Records for the exercise Start Marker

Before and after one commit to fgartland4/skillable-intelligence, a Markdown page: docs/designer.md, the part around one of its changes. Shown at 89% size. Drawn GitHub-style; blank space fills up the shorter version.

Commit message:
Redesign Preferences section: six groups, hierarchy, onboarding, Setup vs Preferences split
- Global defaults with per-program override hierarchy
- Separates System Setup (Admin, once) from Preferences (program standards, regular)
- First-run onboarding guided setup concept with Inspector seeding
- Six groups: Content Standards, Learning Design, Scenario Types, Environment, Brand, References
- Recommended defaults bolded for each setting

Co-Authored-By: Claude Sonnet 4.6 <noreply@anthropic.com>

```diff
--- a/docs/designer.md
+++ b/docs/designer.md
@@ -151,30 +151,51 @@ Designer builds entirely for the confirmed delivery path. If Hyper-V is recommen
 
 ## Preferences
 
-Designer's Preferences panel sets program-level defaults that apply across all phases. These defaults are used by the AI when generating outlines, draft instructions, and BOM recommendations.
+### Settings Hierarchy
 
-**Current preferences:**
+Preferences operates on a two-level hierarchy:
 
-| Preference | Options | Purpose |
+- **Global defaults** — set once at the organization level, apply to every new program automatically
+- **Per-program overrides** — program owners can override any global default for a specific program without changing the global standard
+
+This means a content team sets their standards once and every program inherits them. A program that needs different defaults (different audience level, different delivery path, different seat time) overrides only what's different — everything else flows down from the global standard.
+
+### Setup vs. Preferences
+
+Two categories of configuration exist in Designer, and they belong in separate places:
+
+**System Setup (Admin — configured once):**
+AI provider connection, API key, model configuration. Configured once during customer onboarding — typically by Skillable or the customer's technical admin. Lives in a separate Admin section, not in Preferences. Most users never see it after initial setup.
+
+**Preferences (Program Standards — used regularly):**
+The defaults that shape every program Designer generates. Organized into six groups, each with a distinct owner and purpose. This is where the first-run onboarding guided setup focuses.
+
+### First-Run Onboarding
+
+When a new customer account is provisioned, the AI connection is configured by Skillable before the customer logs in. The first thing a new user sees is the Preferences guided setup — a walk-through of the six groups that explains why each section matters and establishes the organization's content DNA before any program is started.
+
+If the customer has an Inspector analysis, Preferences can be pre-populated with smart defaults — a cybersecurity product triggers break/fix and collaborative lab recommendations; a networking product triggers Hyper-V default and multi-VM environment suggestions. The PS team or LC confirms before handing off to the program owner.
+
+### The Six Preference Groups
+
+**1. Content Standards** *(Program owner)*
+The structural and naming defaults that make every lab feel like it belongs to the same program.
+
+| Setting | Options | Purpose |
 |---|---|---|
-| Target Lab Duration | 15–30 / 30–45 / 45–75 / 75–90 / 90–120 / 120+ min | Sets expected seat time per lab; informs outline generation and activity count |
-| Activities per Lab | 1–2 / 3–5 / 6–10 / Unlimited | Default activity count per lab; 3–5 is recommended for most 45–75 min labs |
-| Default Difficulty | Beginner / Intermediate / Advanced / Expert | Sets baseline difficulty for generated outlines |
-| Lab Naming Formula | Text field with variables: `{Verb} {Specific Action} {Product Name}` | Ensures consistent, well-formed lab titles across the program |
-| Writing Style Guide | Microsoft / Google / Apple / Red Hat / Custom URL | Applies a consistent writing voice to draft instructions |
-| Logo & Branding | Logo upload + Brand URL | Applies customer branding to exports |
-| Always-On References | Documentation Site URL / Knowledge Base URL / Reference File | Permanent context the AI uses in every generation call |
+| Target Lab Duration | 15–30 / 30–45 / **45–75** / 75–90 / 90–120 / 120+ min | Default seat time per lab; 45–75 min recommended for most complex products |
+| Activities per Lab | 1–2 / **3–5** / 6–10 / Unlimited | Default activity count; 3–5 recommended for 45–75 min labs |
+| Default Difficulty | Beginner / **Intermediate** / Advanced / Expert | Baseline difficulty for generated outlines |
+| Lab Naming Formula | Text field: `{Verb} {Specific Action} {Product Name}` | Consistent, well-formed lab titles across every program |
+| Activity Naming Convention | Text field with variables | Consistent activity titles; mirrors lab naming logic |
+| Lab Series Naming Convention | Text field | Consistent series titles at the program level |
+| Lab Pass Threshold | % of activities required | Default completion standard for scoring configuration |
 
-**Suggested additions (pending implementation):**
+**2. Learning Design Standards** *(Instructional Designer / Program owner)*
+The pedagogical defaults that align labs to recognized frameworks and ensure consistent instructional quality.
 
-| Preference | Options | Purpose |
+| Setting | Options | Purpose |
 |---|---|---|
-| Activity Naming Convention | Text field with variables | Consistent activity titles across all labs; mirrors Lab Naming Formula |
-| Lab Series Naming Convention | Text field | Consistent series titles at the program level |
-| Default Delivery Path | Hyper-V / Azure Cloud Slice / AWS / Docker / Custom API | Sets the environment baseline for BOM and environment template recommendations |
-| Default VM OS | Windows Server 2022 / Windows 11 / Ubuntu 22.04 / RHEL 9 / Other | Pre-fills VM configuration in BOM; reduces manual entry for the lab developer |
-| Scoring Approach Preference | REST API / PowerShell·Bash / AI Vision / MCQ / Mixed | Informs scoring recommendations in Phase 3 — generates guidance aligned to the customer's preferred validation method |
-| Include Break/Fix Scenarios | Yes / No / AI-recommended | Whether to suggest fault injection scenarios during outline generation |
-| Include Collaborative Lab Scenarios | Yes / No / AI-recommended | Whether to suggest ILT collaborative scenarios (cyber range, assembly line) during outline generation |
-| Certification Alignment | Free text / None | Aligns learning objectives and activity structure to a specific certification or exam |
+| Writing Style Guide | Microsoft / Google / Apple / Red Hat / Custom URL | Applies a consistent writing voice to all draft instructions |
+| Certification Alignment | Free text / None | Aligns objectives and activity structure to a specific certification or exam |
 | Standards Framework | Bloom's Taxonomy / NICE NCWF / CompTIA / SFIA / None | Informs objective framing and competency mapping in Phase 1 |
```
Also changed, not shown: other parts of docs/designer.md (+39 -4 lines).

Records for the exercise End Marker

The task: All of the entries must be written out exactly as they stand.

Answer:
Before and after one commit to fgartland4/skillable-intelligence, a Markdown page: docs/designer.md, the part around one of its changes. Shown at 89% size. Drawn GitHub-style; blank space fills up the shorter version.

Commit message:
Redesign Preferences section: six groups, hierarchy, onboarding, Setup vs Preferences split
- Global defaults with per-program override hierarchy
- Separates System Setup (Admin, once) from Preferences (program standards, regular)
- First-run onboarding guided setup concept with Inspector seeding
- Six groups: Content Standards, Learning Design, Scenario Types, Environment, Brand, References
- Recommended defaults bolded for each setting

Co-Authored-By: Claude Sonnet 4.6 <noreply@anthropic.com>

```diff
--- a/docs/designer.md
+++ b/docs/designer.md
@@ -151,30 +151,51 @@ Designer builds entirely for the confirmed delivery path. If Hyper-V is recommen
 
 ## Preferences
 
-Designer's Preferences panel sets program-level defaults that apply across all phases. These defaults are used by the AI when generating outlines, draft instructions, and BOM recommendations.
+### Settings Hierarchy
 
-**Current preferences:**
+Preferences operates on a two-level hierarchy:
 
-| Preference | Options | Purpose |
+- **Global defaults** — set once at the organization level, apply to every new program automatically
+- **Per-program overrides** — program owners can override any global default for a specific program without changing the global standard
+
+This means a content team sets their standards once and every program inherits them. A program that needs different defaults (different audience level, different delivery path, different seat time) overrides only what's different — everything else flows down from the global standard.
+
+### Setup vs. Preferences
+
+Two categories of configuration exist in Designer, and they belong in separate places:
+
+**System Setup (Admin — configured once):**
+AI provider connection, API key, model configuration. Configured once during customer onboarding — typically by Skillable or the customer's technical admin. Lives in a separate Admin section, not in Preferences. Most users never see it after initial setup.
+
+**Preferences (Program Standards — used regularly):**
+The defaults that shape every program Designer generates. Organized into six groups, each with a distinct owner and purpose. This is where the first-run onboarding guided setup focuses.
+
+### First-Run Onboarding
+
+When a new customer account is provisioned, the AI connection is configured by Skillable before the customer logs in. The first thing a new user sees is the Preferences guided setup — a walk-through of the six groups that explains why each section matters and establishes the organization's content DNA before any program is started.
+
+If the customer has an Inspector analysis, Preferences can be pre-populated with smart defaults — a cybersecurity product triggers break/fix and collaborative lab recommendations; a networking product triggers Hyper-V default and multi-VM environment suggestions. The PS team or LC confirms before handing off to the program owner.
+
+### The Six Preference Groups
+
+**1. Content Standards** *(Program owner)*
+The structural and naming defaults that make every lab feel like it belongs to the same program.
+
+| Setting | Options | Purpose |
 |---|---|---|
-| Target Lab Duration | 15–30 / 30–45 / 45–75 / 75–90 / 90–120 / 120+ min | Sets expected seat time per lab; informs outline generation and activity count |
-| Activities per Lab | 1–2 / 3–5 / 6–10 / Unlimited | Default activity count per lab; 3–5 is recommended for most 45–75 min labs |
-| Default Difficulty | Beginner / Intermediate / Advanced / Expert | Sets baseline difficulty for generated outlines |
-| Lab Naming Formula | Text field with variables: `{Verb} {Specific Action} {Product Name}` | Ensures consistent, well-formed lab titles across the program |
-| Writing Style Guide | Microsoft / Google / Apple / Red Hat / Custom URL | Applies a consistent writing voice to draft instructions |
-| Logo & Branding | Logo upload + Brand URL | Applies customer branding to exports |
-| Always-On References | Documentation Site URL / Knowledge Base URL / Reference File | Permanent context the AI uses in every generation call |
+| Target Lab Duration | 15–30 / 30–45 / **45–75** / 75–90 / 90–120 / 120+ min | Default seat time per lab; 45–75 min recommended for most complex products |
+| Activities per Lab | 1–2 / **3–5** / 6–10 / Unlimited | Default activity count; 3–5 recommended for 45–75 min labs |
+| Default Difficulty | Beginner / **Intermediate** / Advanced / Expert | Baseline difficulty for generated outlines |
+| Lab Naming Formula | Text field: `{Verb} {Specific Action} {Product Name}` | Consistent, well-formed lab titles across every program |
+| Activity Naming Convention | Text field with variables | Consistent activity titles; mirrors lab naming logic |
+| Lab Series Naming Convention | Text field | Consistent series titles at the program level |
+| Lab Pass Threshold | % of activities required | Default completion standard for scoring configuration |
 
-**Suggested additions (pending implementation):**
+**2. Learning Design Standards** *(Instructional Designer / Program owner)*
+The pedagogical defaults that align labs to recognized frameworks and ensure consistent instructional quality.
 
-| Preference | Options | Purpose |
+| Setting | Options | Purpose |
 |---|---|---|
-| Activity Naming Convention | Text field with variables | Consistent activity titles across all labs; mirrors Lab Naming Formula |
-| Lab Series Naming Convention | Text field | Consistent series titles at the program level |
-| Default Delivery Path | Hyper-V / Azure Cloud Slice / AWS / Docker / Custom API | Sets the environment baseline for BOM and environment template recommendations |
-| Default VM OS | Windows Server 2022 / Windows 11 / Ubuntu 22.04 / RHEL 9 / Other | Pre-fills VM configuration in BOM; reduces manual entry for the lab developer |
-| Scoring Approach Preference | REST API / PowerShell·Bash / AI Vision / MCQ / Mixed | Informs scoring recommendations in Phase 3 — generates guidance aligned to the customer's preferred validation method |
-| Include Break/Fix Scenarios | Yes / No / AI-recommended | Whether to suggest fault injection scenarios during outline generation |
-| Include Collaborative Lab Scenarios | Yes / No / AI-recommended | Whether to suggest ILT collaborative scenarios (cyber range, assembly line) during outline generation |
-| Certification Alignment | Free text / None | Aligns learning objectives and activity structure to a specific certification or exam |
+| Writing Style Guide | Microsoft / Google / Apple / Red Hat / Custom URL | Applies a consistent writing voice to all draft instructions |
+| Certification Alignment | Free text / None | Aligns objectives and activity structure to a specific certification or exam |
 | Standards Framework | Bloom's Taxonomy / NICE NCWF / CompTIA / SFIA / None | Informs objective framing and competency mapping in Phase 1 |
```
Also changed, not shown: other parts of docs/designer.md (+39 -4 lines).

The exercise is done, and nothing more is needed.